Work instruction: Every line that contains the word "copyright" should be copied from the records below.
[[ Input data, beginning ]]
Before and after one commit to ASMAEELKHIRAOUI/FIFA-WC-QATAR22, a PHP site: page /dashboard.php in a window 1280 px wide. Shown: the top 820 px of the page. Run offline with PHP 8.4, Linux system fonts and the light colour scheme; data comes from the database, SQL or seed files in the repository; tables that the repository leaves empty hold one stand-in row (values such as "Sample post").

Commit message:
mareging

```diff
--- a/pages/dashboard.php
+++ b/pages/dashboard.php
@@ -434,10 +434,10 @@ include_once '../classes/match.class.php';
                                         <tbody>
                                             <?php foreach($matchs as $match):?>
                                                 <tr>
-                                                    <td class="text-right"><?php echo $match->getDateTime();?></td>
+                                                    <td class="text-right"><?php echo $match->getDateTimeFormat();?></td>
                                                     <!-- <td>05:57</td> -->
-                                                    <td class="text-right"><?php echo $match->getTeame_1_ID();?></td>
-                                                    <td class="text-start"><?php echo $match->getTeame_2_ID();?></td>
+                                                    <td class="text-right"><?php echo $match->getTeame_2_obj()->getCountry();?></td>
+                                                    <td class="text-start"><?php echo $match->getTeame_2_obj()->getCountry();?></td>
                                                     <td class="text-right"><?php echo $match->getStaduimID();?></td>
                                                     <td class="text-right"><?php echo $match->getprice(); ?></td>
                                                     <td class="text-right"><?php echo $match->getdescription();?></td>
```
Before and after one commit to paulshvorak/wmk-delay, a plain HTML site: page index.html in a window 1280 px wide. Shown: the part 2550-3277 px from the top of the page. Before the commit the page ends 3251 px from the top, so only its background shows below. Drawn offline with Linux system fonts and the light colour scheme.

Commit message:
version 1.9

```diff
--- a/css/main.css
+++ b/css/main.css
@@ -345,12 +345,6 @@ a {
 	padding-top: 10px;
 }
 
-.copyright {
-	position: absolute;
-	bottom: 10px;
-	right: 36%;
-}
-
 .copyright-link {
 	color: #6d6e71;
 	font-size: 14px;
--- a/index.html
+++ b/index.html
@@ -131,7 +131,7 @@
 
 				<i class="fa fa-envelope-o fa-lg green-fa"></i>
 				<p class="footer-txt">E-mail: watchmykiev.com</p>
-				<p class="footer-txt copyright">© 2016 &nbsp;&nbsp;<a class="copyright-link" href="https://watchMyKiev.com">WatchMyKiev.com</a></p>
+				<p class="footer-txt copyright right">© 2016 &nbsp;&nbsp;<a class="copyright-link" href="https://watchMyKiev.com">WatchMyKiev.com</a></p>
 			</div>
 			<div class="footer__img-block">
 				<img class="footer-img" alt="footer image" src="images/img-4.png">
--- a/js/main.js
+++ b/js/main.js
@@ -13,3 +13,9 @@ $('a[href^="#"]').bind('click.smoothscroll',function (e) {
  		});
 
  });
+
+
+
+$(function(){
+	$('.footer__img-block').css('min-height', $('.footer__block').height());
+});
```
[[ Input data, end ]]
Your solution:
-.copyright {
 .copyright-link {
-				<p class="footer-txt copyright">© 2016 &nbsp;&nbsp;<a class="copyright-link" href="https://watchMyKiev.com">WatchMyKiev.com</a></p>
+				<p class="footer-txt copyright right">© 2016 &nbsp;&nbsp;<a class="copyright-link" href="https://watchMyKiev.com">WatchMyKiev.com</a></p>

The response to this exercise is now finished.